So clear the mechanism today and seek only to touch the heart of God. Let God direct your prayers and he will direct your life.

“Therefore we also, since we are surrounded by so great a cloud of witnesses, let us lay aside every weight, and the sin which so easily ensnares us, and let us run with endurance the race that is set before us, looking unto Jesus, the author and finisher of our faith, who for the joy that was set before Him endured the cross, despising the shame, and has sat down at the right hand of the throne of God.” (Hebrews 12:1-2)

Friday, July 29, 2016

Who Is My Enemy?

“Have you any idea what’s going on in the world?!”

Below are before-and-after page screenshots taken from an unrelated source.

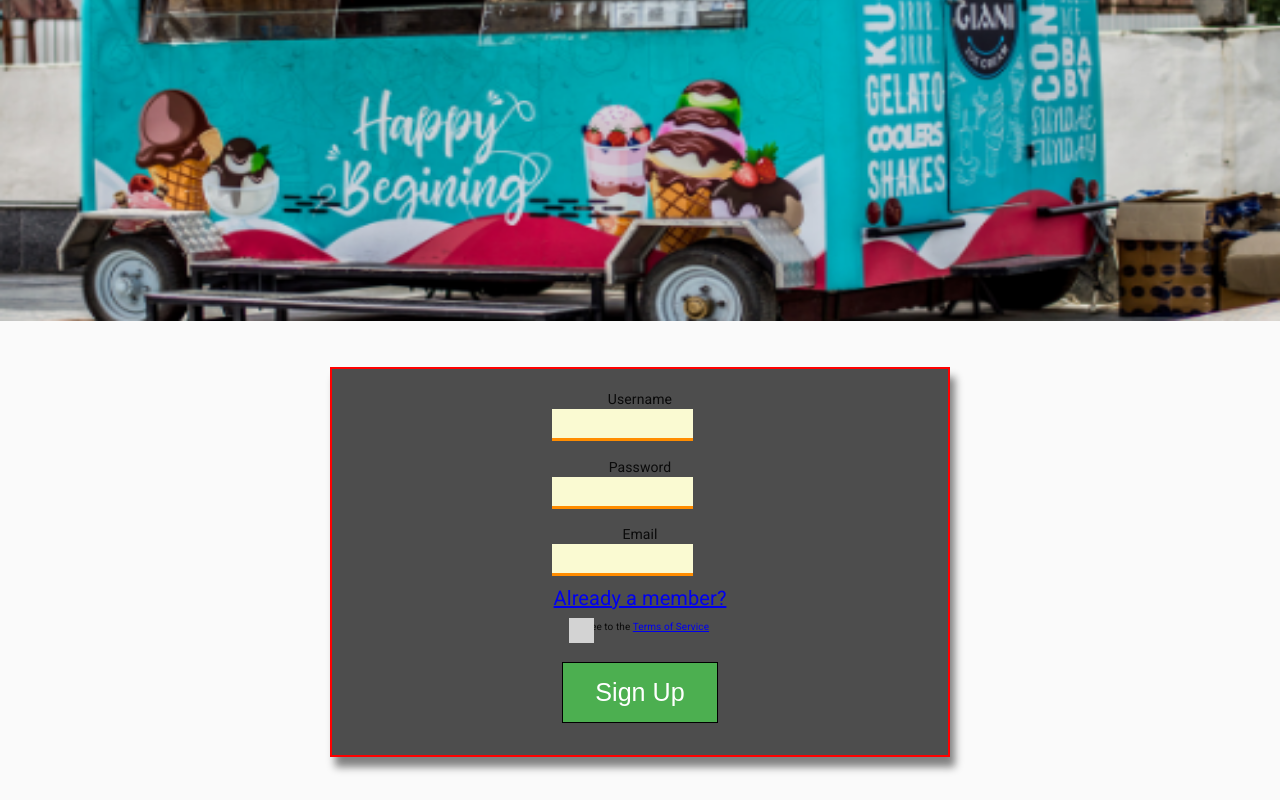
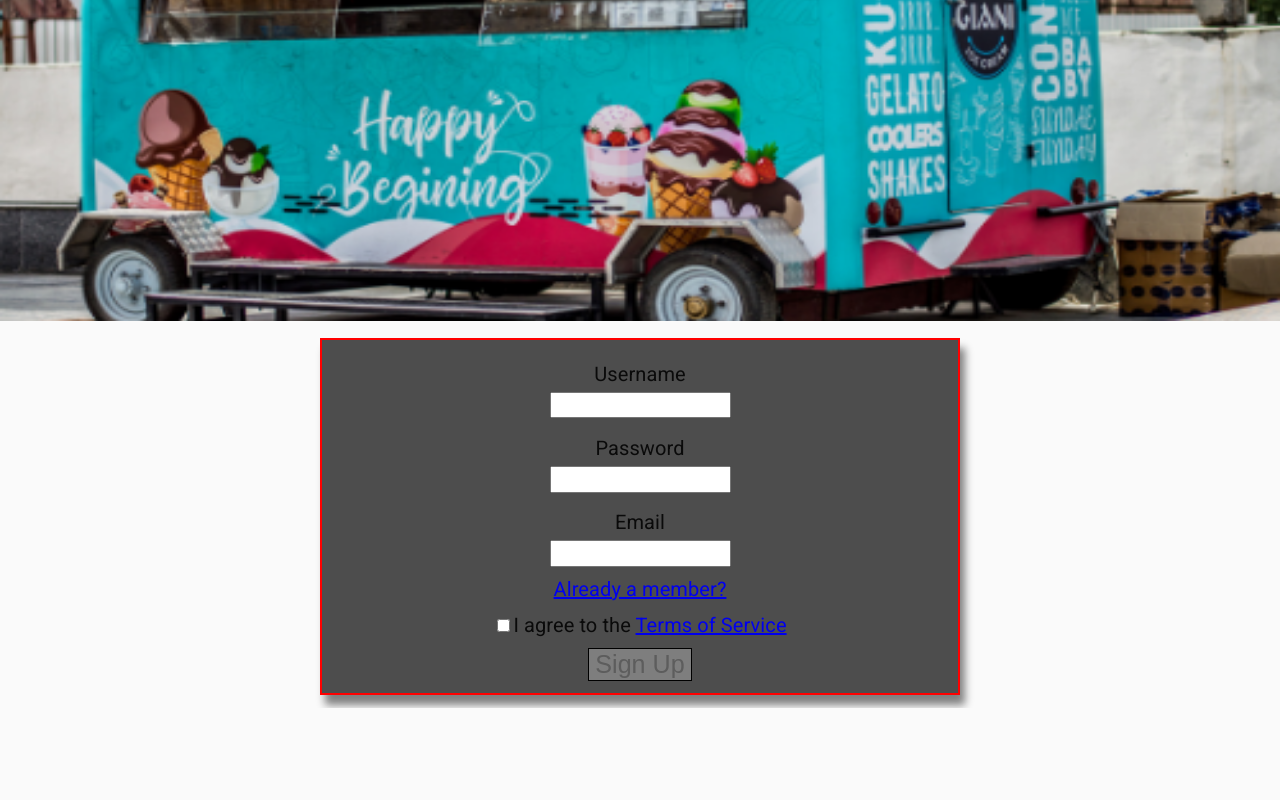
Before and after one commit to TT-WEBFT-43-Food-Truck-TrackR/Front-End, a React (Create React App) app: page /signup in a window 1280 px wide. Shown: the part 275-1075 px from the top of the page. After the commit the page ends 983 px from the top, so only its background shows below. Built offline with nearby package versions, Linux system fonts and the light colour scheme.

Commit message:
fixed lingering stylesheet

```diff
--- a/src/components/SignUpForm/SignUpForm.css
+++ b/src/components/SignUpForm/SignUpForm.css
@@ -1,4 +1,4 @@
-
+/*
 .signup-container {
   margin: 10px auto;
   padding: 20px;
@@ -105,7 +105,7 @@ input:focus {
 
 button {
   background-color: #4CAF50; /* Green */
-  border: none;
+/*  border: none;
   color: white;
   padding: 15px 32px;
   text-align: center;
@@ -113,4 +113,4 @@ button {
   display: inline-block;
   font-size: 16px;
   margin: 20px;
-}
+} */
```
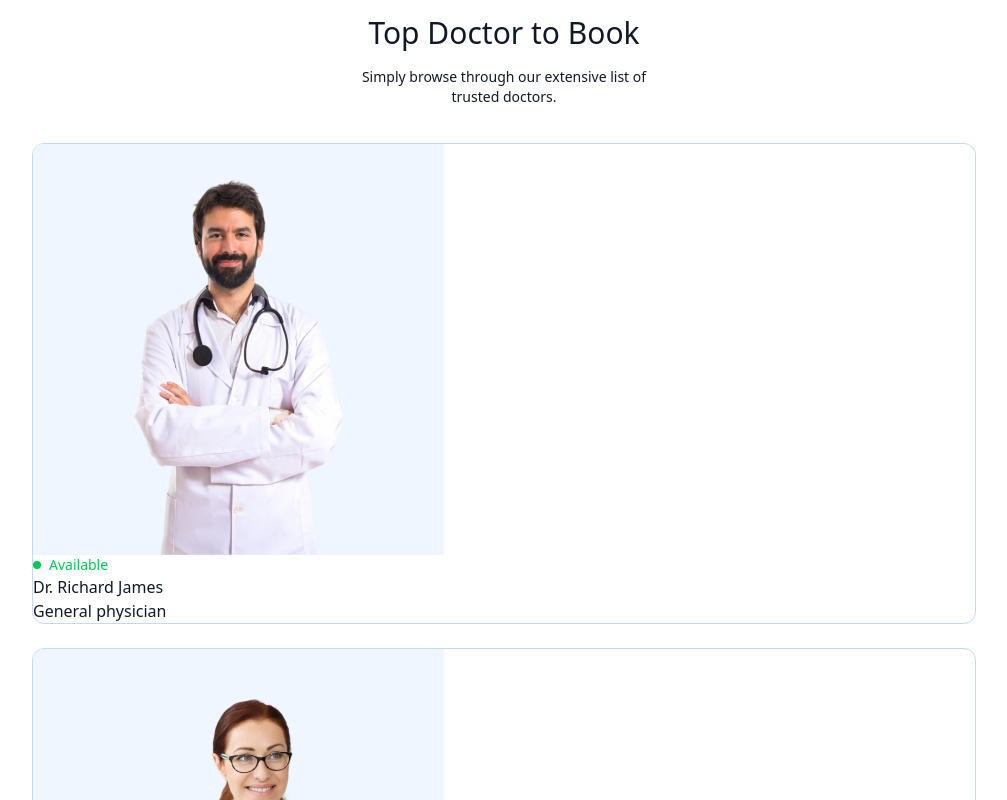
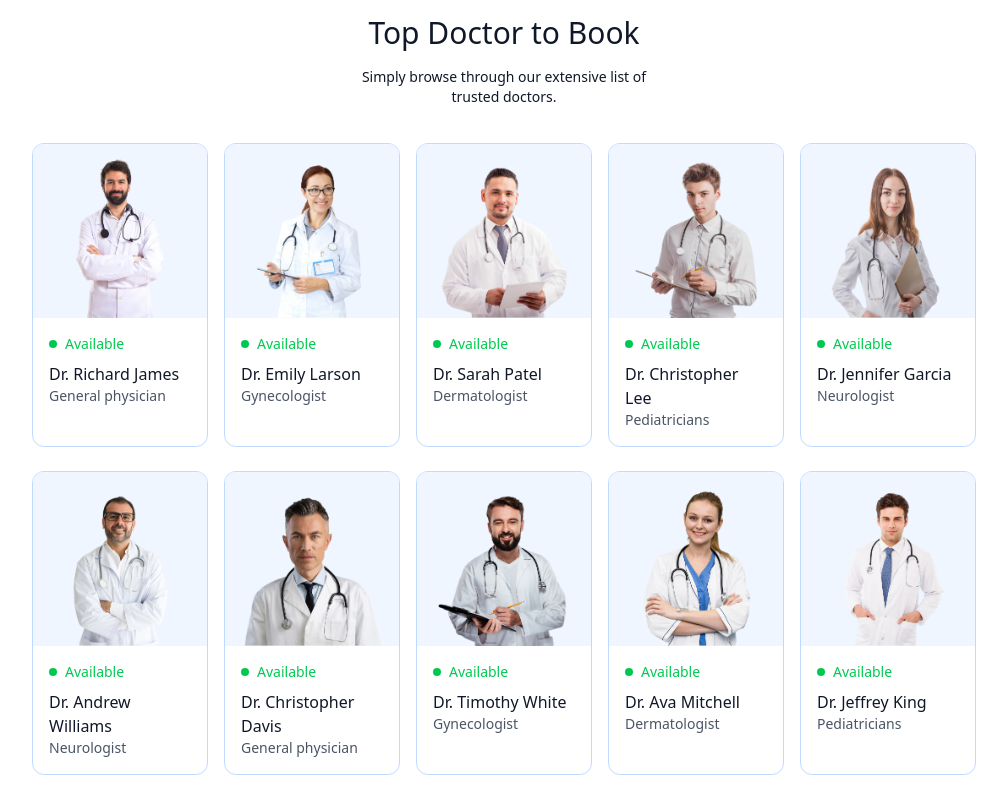
Before and after one commit to Pasindu-himansa/Appointment-booking-web-app, a React (Vite) app in the folder frontend/: page / in a window 1280 px wide. Shown: the part 1140-1940 px from the top of the page, without its empty margins (136-1143 px from the left). Built offline with nearby package versions, Linux system fonts and the light colour scheme.

Commit message:
Top doctors component created

```diff
--- a/frontend/src/components/TopDoctors.jsx
+++ b/frontend/src/components/TopDoctors.jsx
@@ -8,24 +8,32 @@ const TopDoctors = () => {
       <p className="sm:w-1/3 text-center text-sm">
         Simply browse through our extensive list of trusted doctors.
       </p>
-      <div className="w-full grid grid-cols-auto gap-4 pt-5 gap-y-6 px-3 sm:px-0">
+      <div className="w-full grid grid-cols-2 sm:grid-cols-3 lg:grid-cols-5 gap-4 gap-y-6 pt-5 px-3 sm:px-0">
         {doctors.slice(0, 10).map((item, index) => (
           <div
-            className="border border-blue-200 rounded-xl overflow-hidden cursor-pointer hover:translate-y-[-10px] transition-all duration-500"
             key={index}
+            className="border border-blue-200 rounded-xl overflow-hidden cursor-pointer
+                 transform transition-transform duration-500 hover:-translate-y-2"
           >
-            <img className="bg-blue-50" src={item.image} alt="" />
-            <div p-4>
-              <div className="flex items-center gap-2 text-sm text-center text-green-500">
-                <p className="w-2 h-2 bg-green-500 rounded-full"></p>
+            <img
+              className="bg-blue-50 w-full"
+              src={item.image}
+              alt={item.name}
+            />
+
+            <div className="p-4">
+              <div className="flex items-center gap-2 text-sm text-green-500">
+                <span className="w-2 h-2 bg-green-500 rounded-full"></span>
                 <p>Available</p>
               </div>
-              <p>{item.name}</p>
-              <p>{item.speciality}</p>
+
+              <p className="mt-2 font-medium">{item.name}</p>
+              <p className="text-sm text-gray-600">{item.speciality}</p>
             </div>
           </div>
         ))}
       </div>
+
       <button className="bg-blue-50 text-gray-600 px-12 py-3 rounded-full mt-10">
         more
       </button>
--- a/frontend/src/index.css
+++ b/frontend/src/index.css
@@ -1,7 +1,4 @@
 @import "tailwindcss";
-@tailwind base;
-@tailwind components;
-@tailwind utilities;
 
 .active hr {
   @apply block;
```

The older man’s face is red with anger and a look of disgust is evident in his eyes. I recognize the anger. It is the same angst I witness daily whenever I check my Facebook wall.

It is the same anger I have often felt in my own heart.

But this isn’t Facebook and it’s not Fox News. It’s a Bible study.

The young pastor sitting next to me has opened up this can of worms by suggesting that this may be an opportune time to reach the Muslim people for Christ.

The response? People go ballistic.

But I remember a challenging sermon from the book of Jonah. And so I offer...

“The Assyrians in Nineveh were even worse than ISIS, and God loved them enough to send Jonah.”

Now four people start voicing strong opinions against the pastor and me.

They are acting just like Jonah, I think to myself.

But who can blame them? Or Jonah, for that matter? Jonah hated the Assyrians in Nineveh for much the same, justifiable reasons we hate Muslim terrorists today. They were doing very evil things. He hated them so much that he disobeyed God and took flight (or ship) to the farthest city in the known world.

But he didn’t get very far. We all know the story.  

“Jesus says to love our enemies—” I begin.

“So you think we should just let them come over here and bomb innocent people?” The man with the red face is incredulous; he’s shouting, leaning forward in his seat, nearly standing up.

“Those people place NO VALUE on human lives,” an older woman next to him joins in. 
 “They torture innocent women and children. They are killing Christians in the streets—cutting off their heads!”

According to historical records, the Assyrians were feared throughout the world for their brutality and ruthlessness, such as skinning their victims alive and hanging their skins on the walls of conquered cities.

No wonder Jonah tried to run away.

“I’m not saying we should just open our borders and allow dangerous people in,” the pastor replies in a calm voice. “But most of these people have lost everything because they wouldn’t go along with ISIS and are fleeing for their lives. They are the victims of ISIS. And they have nowhere to go. This is the first time in known history when we have a chance to reach these people with the love of Christ.”

I find myself nodding in agreement, but I seem to be the only friendly face in the room.

There’s so much more to say, and my fingers are itching to dig into the Word, my mouth to start quoting verses. But tempers are running hot and fear has replaced truth.

And then I realize why Jesus said we each must lose our life in order to save it.  Because, as long as we care more about our own safety and security than we do about saving the lost, we will never really be His hands and feet on this Earth.

Am I advocating any kind of public policy on this issue? Certainly not! I’m hardly qualified to tell a whole country what to do. All I’m suggesting is that we tap into that source of love and grace that goes beyond all human understanding before we start attaching labels and condemnation to people.

And if our leaders allow some refugees a safe haven in the United States, will the church push them away or will we show them the love of Christ?

What would Jesus do?  

Go and do likewise.